   help and encouragement with this effort.


7.  References

7.1  Normative References

 [RFC2119] S. Bradner, "Key words for use in RFCs to Indicate
           Requirement Levels", RFC 2119, March 1997



Polk                      Expires April 27, 2009               [Page 7]


Internet-Draft    SIP RPH Namespace for Local Emergencies      Oct 2008

 [RFC4412] Schulzrinne, H., Polk, J., "Communications Resource
           Priority for the Session Initiation Protocol (SIP)", RFC
           4411, Feb 2006

7.2  Informative References

   none


Author's Address

   James Polk
   3913 Treemont Circle
   Colleyville, Texas  76034
   USA

   Phone: +1-817-271-3552
   Email: jmpolk@cisco.com



Full Copyright Statement

   Copyright (C) The IETF Trust (2008).

   This document is subject to the rights, licenses and restrictions
   contained in BCP 78, and except as set forth therein, the authors
   retain all their rights.

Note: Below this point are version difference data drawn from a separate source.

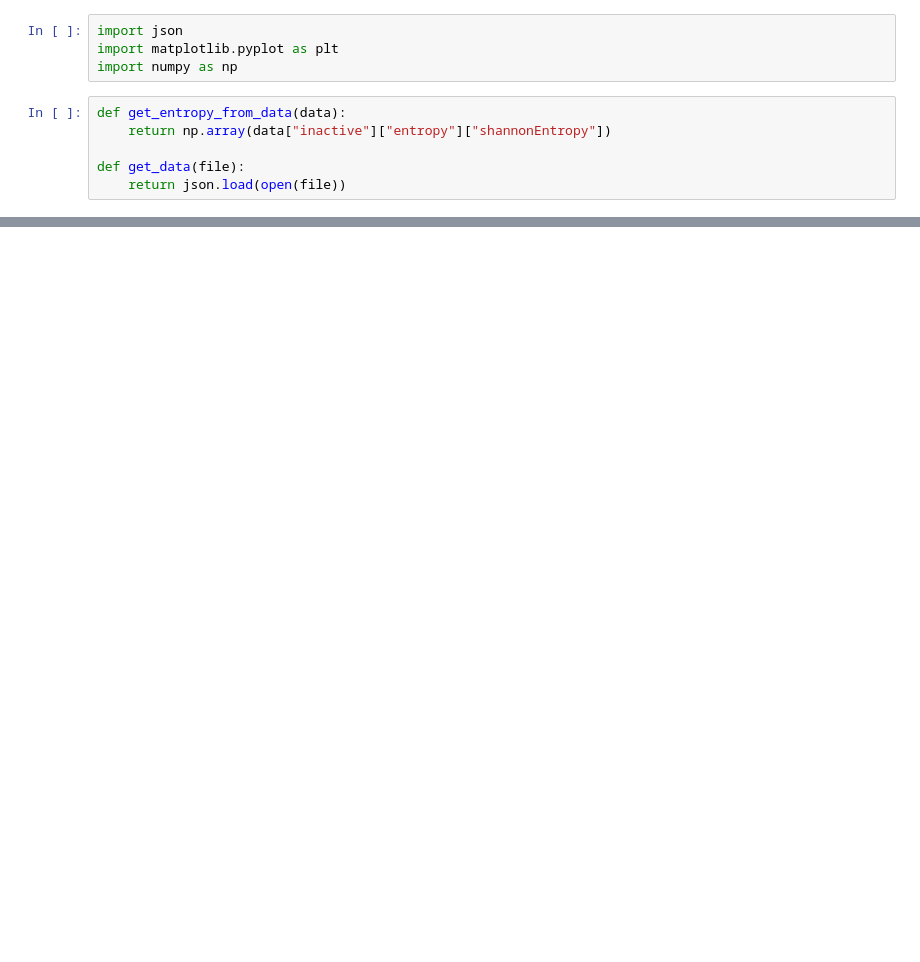
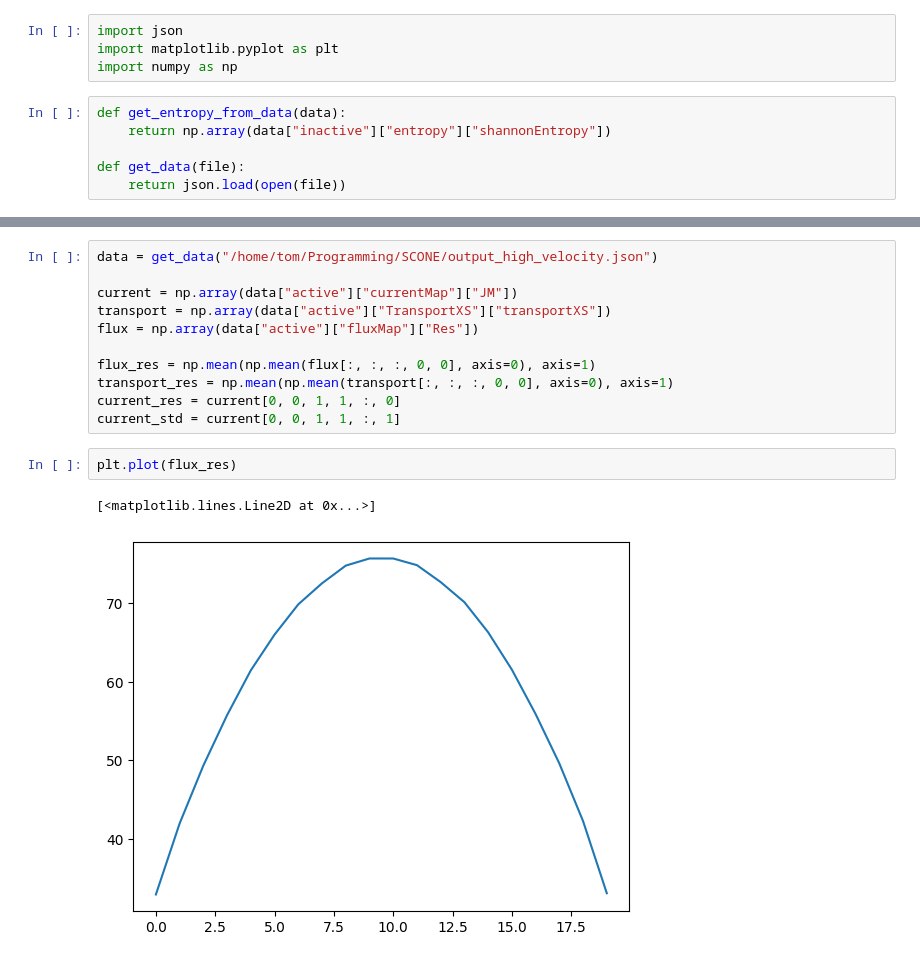
Before and after one commit to DaveDuck321/SCONE, a Jupyter notebook: cmfd_workflow/perfect_cmfd/plotting.ipynb, the cells around one changed output, grey strips where cells are left out. Drawn from its saved outputs; the diff is of its cells as text; blank space fills up the shorter version.

```diff
--- a/cmfd_workflow/perfect_cmfd/plotting.ipynb
+++ b/cmfd_workflow/perfect_cmfd/plotting.ipynb
@@ -75,0 +194,16 @@ IndexError: index 7 is out of bounds for axis 3 with size 7
+# %%
+data = get_data("/home/tom/Programming/SCONE/output_high_velocity.json")
+
+current = np.array(data["active"]["currentMap"]["JM"])
+transport = np.array(data["active"]["TransportXS"]["transportXS"])
+flux = np.array(data["active"]["fluxMap"]["Res"])
+
+flux_res = np.mean(np.mean(flux[:, :, :, 0, 0], axis=0), axis=1)
+transport_res = np.mean(np.mean(transport[:, :, :, 0, 0], axis=0), axis=1)
+current_res = current[0, 0, 1, 1, :, 0]
+current_std = current[0, 0, 1, 1, :, 1]
+# %%
+plt.plot(flux_res)
+# %% [output]
+[<matplotlib.lines.Line2D at 0x...>]
+[figure, added]
```
Also changed, not shown: parts of 16 cells of this notebook, 8 other files.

   This document and the information contained herein are provided on
   an "AS IS" basis and THE CONTRIBUTOR, THE ORGANIZATION HE/SHE
   REPRESENTS OR IS SPONSORED BY (IF ANY), THE INTERNET SOCIETY, THE
   IETF TRUST AND THE INTERNET ENGINEERING TASK FORCE DISCLAIM ALL
   WARRANTIES, EXPRESS OR IMPLIED, INCLUDING BUT NOT LIMITED TO ANY
   WARRANTY THAT THE USE OF THE INFORMATION HEREIN WILL NOT INFRINGE
   ANY RIGHTS OR ANY IMPLIED WARRANTIES OF MERCHANTABILITY OR FITNESS
   FOR A PARTICULAR PURPOSE.

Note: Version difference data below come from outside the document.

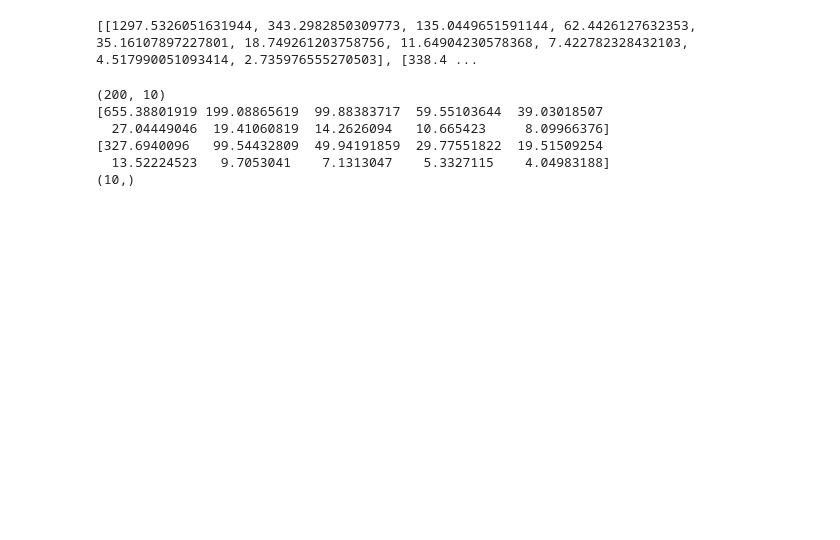
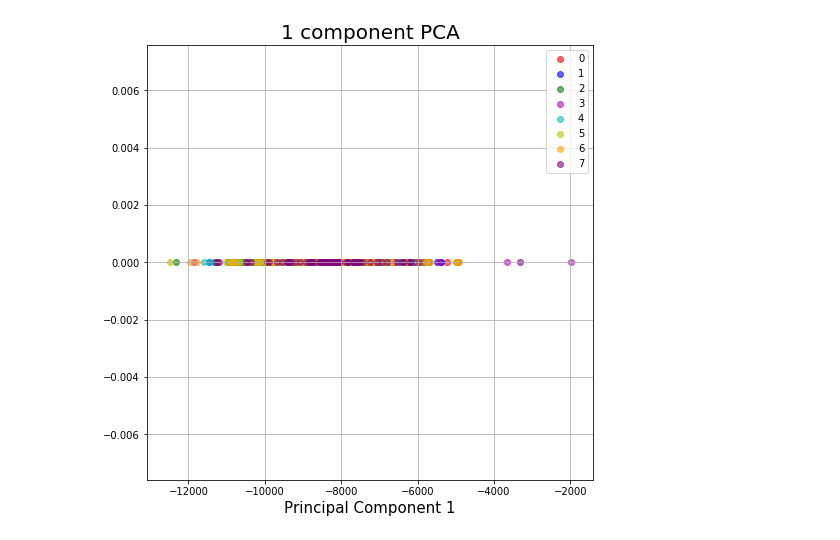
Before and after one commit to SmritiAgrawal04/Principal-Component-Analysis, a Jupyter notebook: PCA.ipynb, the cells around one changed output. Saved outputs shown, nothing was run; the diff lists cells and outputs as text; code cells hidden in the pictures; blank space fills up the shorter version.

```diff
--- a/PCA.ipynb
+++ b/PCA.ipynb
@@ -106,17 +93,2 @@ for i in range (len(faces)):
-# %%
-total_error= np.asarray(total_error)
-# %% [output]
-[[1297.5326051631944, 343.2982850309773, 135.0449651591144, 62.4426127632353, 35.16107897227801, 18.749261203758756, 11.64904230578368, 7.422782328432103, 4.517990051093414, 2.735976555270503], [338.4 ...
-# %%
-M = mean(total_error.T, axis=1)
-print (M)
-for i in range (len(M)):
-  M[i] = M[i]/200
-  M[i] = M[i]*100
-# %% [output]
-(200, 10)
-[655.38801919 199.08865619  99.88383717  59.55103644  39.03018507
-  27.04449046  19.41060819  14.2626094   10.665423     8.09966376]
-[327.6940096   99.54432809  49.94191859  29.77551822  19.51509254
-  13.52224523   9.7053041    7.1313047    5.3327115    4.04983188]
-(10,)
+# %%
+U, S, VT= np.linalg.svd(faces.T)
@@ -122,0 +100,24 @@ for i in range (len(M)):
+# %%
+for a in approximation:
+    approx= U[:,:a]
+    approx_img= faces.dot(approx)
+    approx_img_final= approx_img.dot(approx.T)
+# %%
+scatter_array= np.array(approx_img)
+fig = plt.figure(figsize = (8,8))
+ax = fig.add_subplot(1,1,1)
+ax.set_xlabel('Principal Component 1', fontsize = 15)
+ax.set_title('1 component PCA', fontsize = 20)
+for c in np.unique(images_classes):
+    color = ['r', 'b', 'g', 'm', 'c', 'y', 'orange', 'purple'][int(c)]
+    X_class= []
+    for i in range (len(images_classes)):
+        if(images_classes[i] == c):
+            X_class.append(scatter_array[i])
+    X_class= np.array(X_class)
+    plt.scatter(X_class[:, 0], X_class[:, 1]*0, color= color, alpha= 0.6)
+
+plt.legend(np.unique(images_classes))
+plt.grid()
+# %% [output]
+[figure, added]
```
Also changed, not shown: parts of 17 cells of this notebook.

Intellectual Property

   The IETF takes no position regarding the validity or scope of any
   Intellectual Property Rights or other rights that might be claimed
   to pertain to the implementation or use of the technology described
   in this document or the extent to which any license under such
   rights might or might not be available; nor does it represent that
   it has made any independent effort to identify any such rights.
   Information on the procedures with respect to rights in RFC
   documents can be found in BCP 78 and BCP 79.

   Copies of IPR disclosures made to the IETF Secretariat and any
   assurances of licenses to be made available, or the result of an


Polk                      Expires April 27, 2009               [Page 8]


Internet-Draft    SIP RPH Namespace for Local Emergencies      Oct 2008

   attempt made to obtain a general license or permission for the use
   of such proprietary rights by implementers or users of this
   specification can be obtained from the IETF on-line IPR repository
   at http://www.ietf.org/ipr.

   The IETF invites any interested party to bring to its attention any
   copyrights, patents or patent applications, or other proprietary
   rights that may cover technology that may be required to implement
   this standard.  Please address the information to the IETF at
   ietf-ipr@ietf.org.


Acknowledgment

   Funding for the RFC Editor function is provided by the IETF
   Administrative Support Activity (IASA).






































Polk                      Expires April 27, 2009               [Page 9]


Html markup produced by rfcmarkup 1.129d, available from https://tools.ietf.org/tools/rfcmarkup/